Interim Baltimore Police Commissioner Kevin Davis announced a reorganization of the department in an email to police Saturday night, formally promoting or moving 28 people into new roles and undoing some changes made by his predecessor Anthony W. Batts.
"These promotions and the streamlined organizational structure are designed to maximize the effectiveness of the Department in achieving our mission of driving down violent crime and building strong partnerships with Baltimore's citizens," Davis wrote in the email obtained by the Sun.
Davis went back to the department's traditional structure of having two deputy commissioners, one overseeing operations and the other leading the administrative side. Underscoring the change, Davis did away with the name Batts had chosen for the administrative bureau, which had been called "Professional Standards and Accountability."
Darryl D. DeSousa, the chief of patrol, will now head the administrative bureau, while Dean Palmere, already a deputy commissioner, will oversee all operations. Palmere has been a top official in the agency since the tenure of former Commissioner Frederick H. Bealefeld III.

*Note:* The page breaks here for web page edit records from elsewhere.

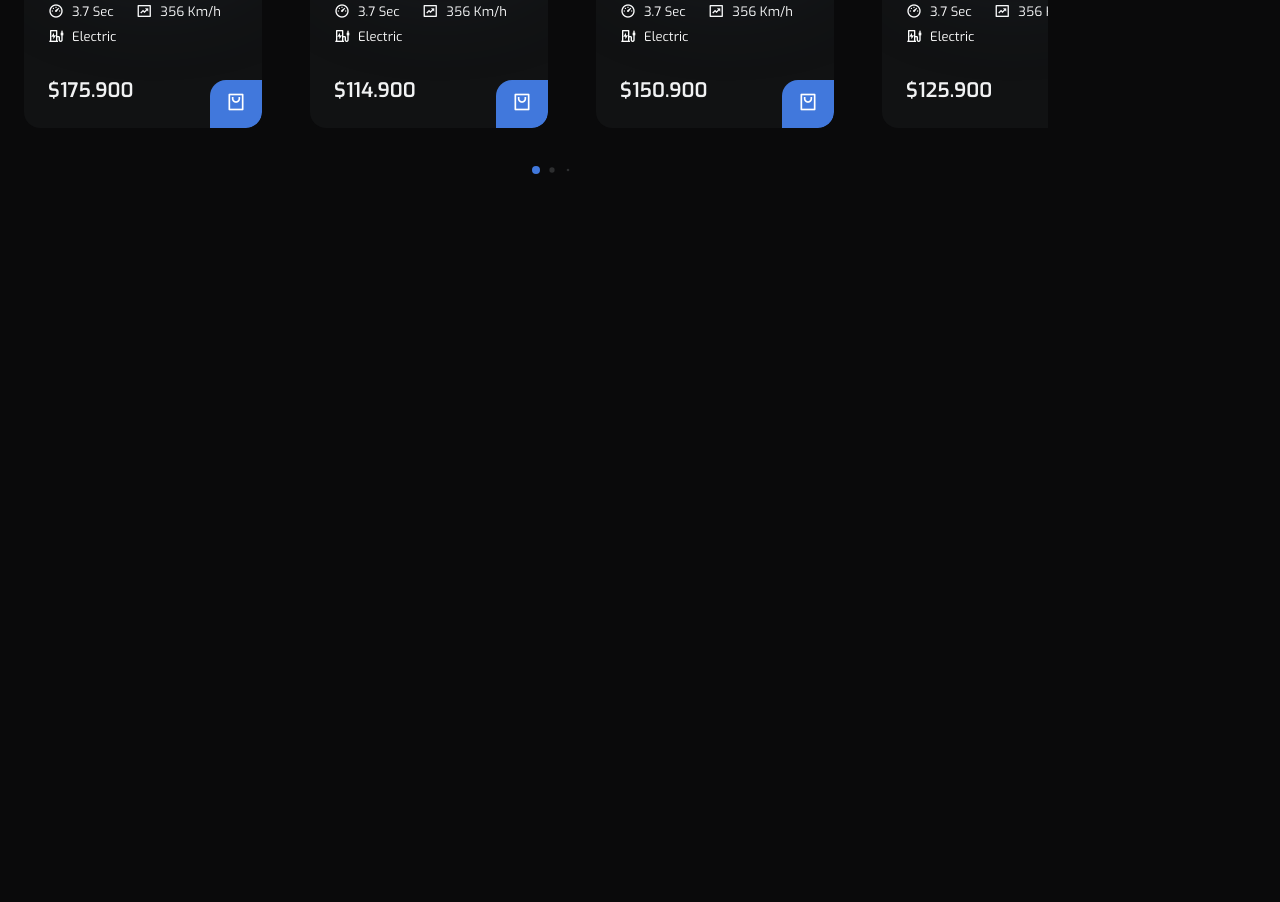
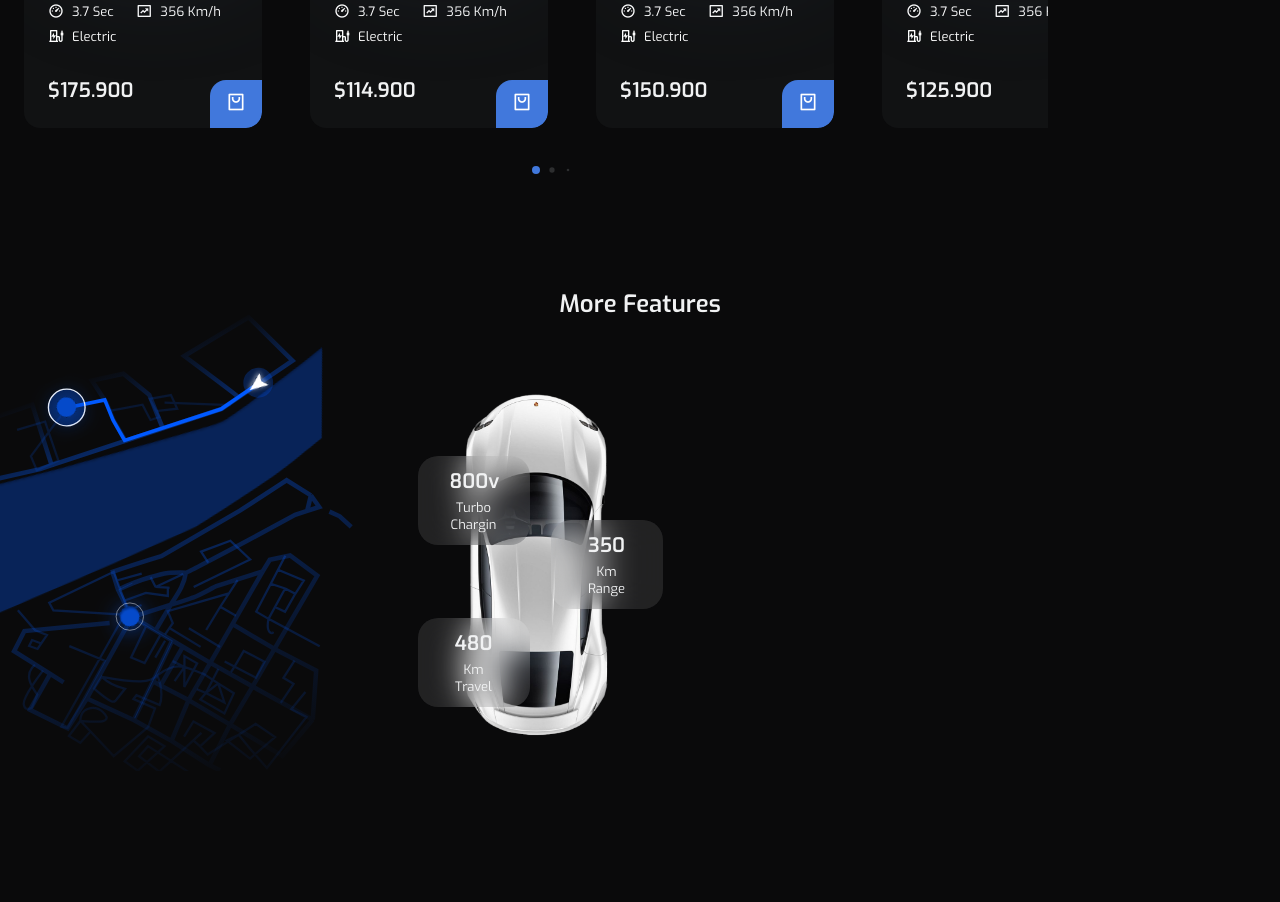
Before and after one commit to freetimezp/js-cars-01, a plain HTML site: page index.html in a window 1280 px wide. Shown: the part 1803-2705 px from the top of the page. Before the commit the page ends 2539 px from the top, so only its background shows below. Drawn offline with nearby package versions, Linux system fonts and the light colour scheme.

Commit message:
09. js-cars-01. Features block.

```diff
--- a/assets/css/styles.css
+++ b/assets/css/styles.css
@@ -516,7 +516,72 @@ img {
 }
 
 /*=============== FEATURES ===============*/
+.features {
+    overflow: hidden;
+    position: relative;
+}
 
+.features__container {
+    padding-top: 2rem;
+    grid-template-columns: 285px;
+    justify-content: center;
+}
+
+.features__group {
+    display: grid;
+    position: relative;
+    z-index: 10;
+}
+
+.features__img {
+    width: 150px;
+    justify-self: center;
+}
+
+.features__card {
+    width: 112px;
+    background-color: hsla(0, 0%, 100%, 0.1);
+    backdrop-filter: blur(16px);
+    border-radius: 1.25rem;
+    padding: 0.75rem 2rem;
+    text-align: center;
+    color: var(--title-color);
+    position: absolute;
+}
+
+.features__card-1 {
+    top: 4rem;
+    left: 1.5rem;
+}
+
+.features__card-2 {
+    top: 8rem;
+    right: 1rem;
+}
+
+.features__card-3 {
+    left: 1.5rem;
+    bottom: 2rem;
+}
+
+.features__card-title {
+    font-size: var(--h3-font-size);
+    margin-bottom: 0.25rem;
+}
+
+.features__card-description {
+    font-size: var(--smaller-font-size);
+}
+
+.features__map {
+    max-width: initial;
+    width: 450px;
+    position: absolute;
+    top: 8rem;
+    left: -3rem;
+    margin: auto;
+    transform: rotate(-22deg);
+}
 
 /*=============== FEATURED ===============*/
 
--- a/index.html
+++ b/index.html
@@ -273,7 +273,30 @@
 
             <!--==================== FEATURES ====================-->
             <section class="features section">
+                <h2 class="section__title">
+                    More Features
+                </h2>
 
+                <div class="features__container container grid">
+                    <div class="features__group">
+                        <img src="assets/img/features.png" alt="features" class="features__img">
+
+                        <div class="features__card features__card-1">
+                            <h3 class="features__card-title">800v</h3>
+                            <p class="features__card-description">Turbo <br> Chargin</p>
+                        </div>
+                        <div class="features__card features__card-2">
+                            <h3 class="features__card-title">350</h3>
+                            <p class="features__card-description">Km <br> Range</p>
+                        </div>
+                        <div class="features__card features__card-3">
+                            <h3 class="features__card-title">480</h3>
+                            <p class="features__card-description">Km <br> Travel</p>
+                        </div>
+                    </div>
+                </div>
+
+                <img src="assets/img/map.svg" alt="features" class="features__map">
             </section>
 
             <!--==================== FEATURED ====================-->
```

Davis himself was a deputy commissioner before Batts' firing on July 8, tapped by Mayor Stephanie Rawlings-Blake amid a historic surge in crime coming in the months after the city devolved into rioting following the death of 25-year-old Freddie Gray from injuries sustained in police custody. As of Saturday evening, 190 people have been killed so far this year, and 45 people were killed in July, tying a 1972 record for the most homicides in any month ever.
Other shifts include the promotion of Melissa Hyatt, who was serving as an active chief of staff, to chief of patrol. Ganesha Martin, head of the community engagement bureau, will become head of a new division to oversee compliance with an ongoing Department of Justice review announced this spring.
Sean Miller, who previously oversaw several police districts, will now oversee all criminal investigations. Donald Bauer, previously the acting major of the Western District, will oversee homicide investigations.
Davis also appointed or confirmed the promotions of four district commanders — Mark Howe will lead the Central District, Byron Conaway will lead the Southwestern District, Sheree Briscoe will lead the Western District, and Brian Hance will lead the Southern District.
City Councilman Brandon Scott, the vice chair of the public safety commission, said he was pleased with almost all of Davis's changes, as many of the officers had deep roots in the community.
"I think some of these were long overdue," he said of the promotions. "A lot of these folks have busted their butts for a long time and done a lot of good work. I think it's great they're finally being rewarded for their hard work."
Scott said he particularly liked that Davis confirmed many commanders who had been operating in a temporary capacity. They were "walking on eggshells," as acting commanders while still having all the same duties and responsibilities, he said.
"That was not an effective strategy under the previous administration," Scott said.
The changes will go into effect August 6.
Baltimore police planned a news conference for 11 a.m. Sunday.